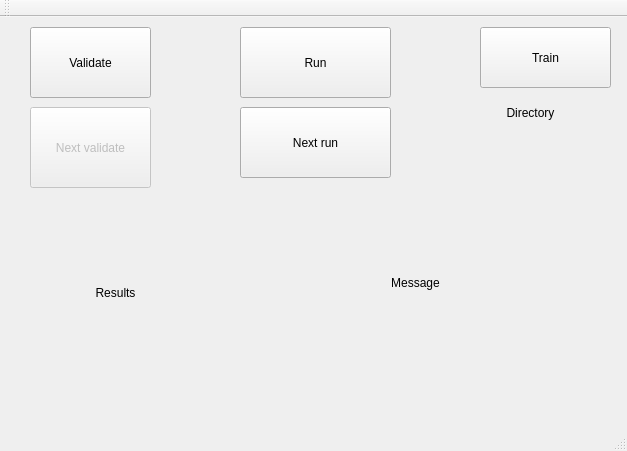
pardalhan/Exjobb, file GridFace/GridFace/gridface.ui: the form before one commit.
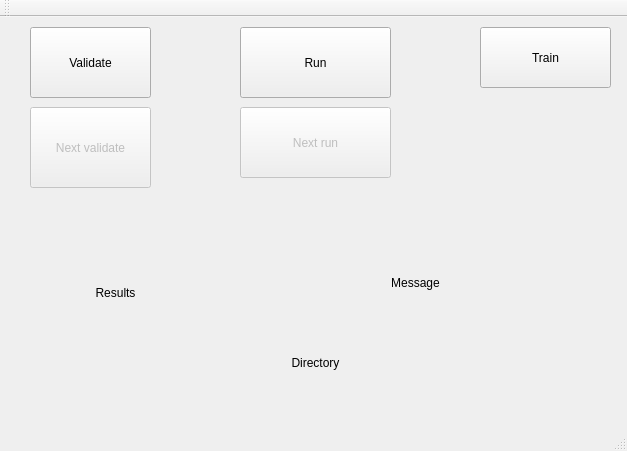
The form after the commit.

Patch:
```diff
--- a/GridFace/GridFace/gridface.ui
+++ b/GridFace/GridFace/gridface.ui
@@ -15,6 +15,9 @@
   </property>
   <widget class="QWidget" name="centralWidget">
    <widget class="QPushButton" name="btn_next_run">
+    <property name="enabled">
+     <bool>false</bool>
+    </property>
     <property name="geometry">
      <rect>
       <x>240</x>
@@ -85,9 +88,9 @@
    <widget class="QLabel" name="lbl_browser">
     <property name="geometry">
      <rect>
-      <x>450</x>
-      <y>70</y>
-      <width>161</width>
+      <x>50</x>
+      <y>320</y>
+      <width>531</width>
       <height>51</height>
      </rect>
     </property>
```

◇ ◇ ◇ ◇ ◇ ◇ ◇

§ **Problem details**
Search the data above for the word "commit" and show every line that has it.

§ **Answer box**
pardalhan/Exjobb, file GridFace/GridFace/gridface.ui: the form before one commit.
The form after the commit.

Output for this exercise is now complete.